→ **Action item**
Line by line, the entries below are to be reproduced unaltered.

(Change listing data)
....

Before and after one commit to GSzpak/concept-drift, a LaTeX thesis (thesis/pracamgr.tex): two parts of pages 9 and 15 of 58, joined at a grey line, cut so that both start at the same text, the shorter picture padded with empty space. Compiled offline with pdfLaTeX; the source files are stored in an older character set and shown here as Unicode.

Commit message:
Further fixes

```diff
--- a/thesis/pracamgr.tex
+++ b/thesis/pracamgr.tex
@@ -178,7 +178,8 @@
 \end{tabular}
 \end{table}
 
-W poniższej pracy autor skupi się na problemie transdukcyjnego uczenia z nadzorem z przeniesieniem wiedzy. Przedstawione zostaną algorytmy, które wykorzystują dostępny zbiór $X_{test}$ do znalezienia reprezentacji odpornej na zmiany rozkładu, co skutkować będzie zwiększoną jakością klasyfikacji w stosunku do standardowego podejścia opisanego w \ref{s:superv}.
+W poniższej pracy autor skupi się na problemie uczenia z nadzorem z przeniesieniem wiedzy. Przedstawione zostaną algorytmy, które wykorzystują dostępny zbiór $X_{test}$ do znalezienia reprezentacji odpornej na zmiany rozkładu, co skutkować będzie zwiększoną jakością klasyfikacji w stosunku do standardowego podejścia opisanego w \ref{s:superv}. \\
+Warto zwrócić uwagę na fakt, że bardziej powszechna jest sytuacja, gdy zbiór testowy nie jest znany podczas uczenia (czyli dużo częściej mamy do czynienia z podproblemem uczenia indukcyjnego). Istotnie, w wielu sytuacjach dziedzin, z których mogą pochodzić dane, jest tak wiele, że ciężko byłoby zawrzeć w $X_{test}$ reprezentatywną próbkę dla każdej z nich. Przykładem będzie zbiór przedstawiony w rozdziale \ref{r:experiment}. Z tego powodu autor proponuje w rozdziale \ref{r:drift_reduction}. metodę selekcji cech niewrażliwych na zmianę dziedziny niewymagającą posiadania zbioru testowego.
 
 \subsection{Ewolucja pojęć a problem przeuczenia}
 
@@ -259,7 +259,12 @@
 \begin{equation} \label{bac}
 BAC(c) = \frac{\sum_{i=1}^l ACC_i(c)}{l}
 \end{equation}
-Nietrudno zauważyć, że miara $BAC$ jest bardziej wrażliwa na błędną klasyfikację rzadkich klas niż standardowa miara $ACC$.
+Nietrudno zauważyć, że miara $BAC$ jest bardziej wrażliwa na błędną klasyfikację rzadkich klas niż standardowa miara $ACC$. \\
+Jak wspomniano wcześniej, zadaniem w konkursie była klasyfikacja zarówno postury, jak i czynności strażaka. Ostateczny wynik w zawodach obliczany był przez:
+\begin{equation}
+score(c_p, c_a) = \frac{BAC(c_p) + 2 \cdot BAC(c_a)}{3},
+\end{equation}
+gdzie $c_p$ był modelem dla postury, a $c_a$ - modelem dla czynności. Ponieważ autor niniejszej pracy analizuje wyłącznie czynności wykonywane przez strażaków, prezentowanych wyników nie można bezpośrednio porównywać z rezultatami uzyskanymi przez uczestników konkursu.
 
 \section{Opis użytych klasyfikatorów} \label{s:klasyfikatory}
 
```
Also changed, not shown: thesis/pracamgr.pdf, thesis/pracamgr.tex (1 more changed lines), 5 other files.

....

→ **Result**
Before and after one commit to GSzpak/concept-drift, a LaTeX thesis (thesis/pracamgr.tex): two parts of pages 9 and 15 of 58, joined at a grey line, cut so that both start at the same text, the shorter picture padded with empty space. Compiled offline with pdfLaTeX; the source files are stored in an older character set and shown here as Unicode.

Commit message:
Further fixes

```diff
--- a/thesis/pracamgr.tex
+++ b/thesis/pracamgr.tex
@@ -178,7 +178,8 @@
 \end{tabular}
 \end{table}
 
-W poniższej pracy autor skupi się na problemie transdukcyjnego uczenia z nadzorem z przeniesieniem wiedzy. Przedstawione zostaną algorytmy, które wykorzystują dostępny zbiór $X_{test}$ do znalezienia reprezentacji odpornej na zmiany rozkładu, co skutkować będzie zwiększoną jakością klasyfikacji w stosunku do standardowego podejścia opisanego w \ref{s:superv}.
+W poniższej pracy autor skupi się na problemie uczenia z nadzorem z przeniesieniem wiedzy. Przedstawione zostaną algorytmy, które wykorzystują dostępny zbiór $X_{test}$ do znalezienia reprezentacji odpornej na zmiany rozkładu, co skutkować będzie zwiększoną jakością klasyfikacji w stosunku do standardowego podejścia opisanego w \ref{s:superv}. \\
+Warto zwrócić uwagę na fakt, że bardziej powszechna jest sytuacja, gdy zbiór testowy nie jest znany podczas uczenia (czyli dużo częściej mamy do czynienia z podproblemem uczenia indukcyjnego). Istotnie, w wielu sytuacjach dziedzin, z których mogą pochodzić dane, jest tak wiele, że ciężko byłoby zawrzeć w $X_{test}$ reprezentatywną próbkę dla każdej z nich. Przykładem będzie zbiór przedstawiony w rozdziale \ref{r:experiment}. Z tego powodu autor proponuje w rozdziale \ref{r:drift_reduction}. metodę selekcji cech niewrażliwych na zmianę dziedziny niewymagającą posiadania zbioru testowego.
 
 \subsection{Ewolucja pojęć a problem przeuczenia}
 
@@ -259,7 +259,12 @@
 \begin{equation} \label{bac}
 BAC(c) = \frac{\sum_{i=1}^l ACC_i(c)}{l}
 \end{equation}
-Nietrudno zauważyć, że miara $BAC$ jest bardziej wrażliwa na błędną klasyfikację rzadkich klas niż standardowa miara $ACC$.
+Nietrudno zauważyć, że miara $BAC$ jest bardziej wrażliwa na błędną klasyfikację rzadkich klas niż standardowa miara $ACC$. \\
+Jak wspomniano wcześniej, zadaniem w konkursie była klasyfikacja zarówno postury, jak i czynności strażaka. Ostateczny wynik w zawodach obliczany był przez:
+\begin{equation}
+score(c_p, c_a) = \frac{BAC(c_p) + 2 \cdot BAC(c_a)}{3},
+\end{equation}
+gdzie $c_p$ był modelem dla postury, a $c_a$ - modelem dla czynności. Ponieważ autor niniejszej pracy analizuje wyłącznie czynności wykonywane przez strażaków, prezentowanych wyników nie można bezpośrednio porównywać z rezultatami uzyskanymi przez uczestników konkursu.
 
 \section{Opis użytych klasyfikatorów} \label{s:klasyfikatory}
 
```
Also changed, not shown: thesis/pracamgr.pdf, thesis/pracamgr.tex (1 more changed lines), 5 other files.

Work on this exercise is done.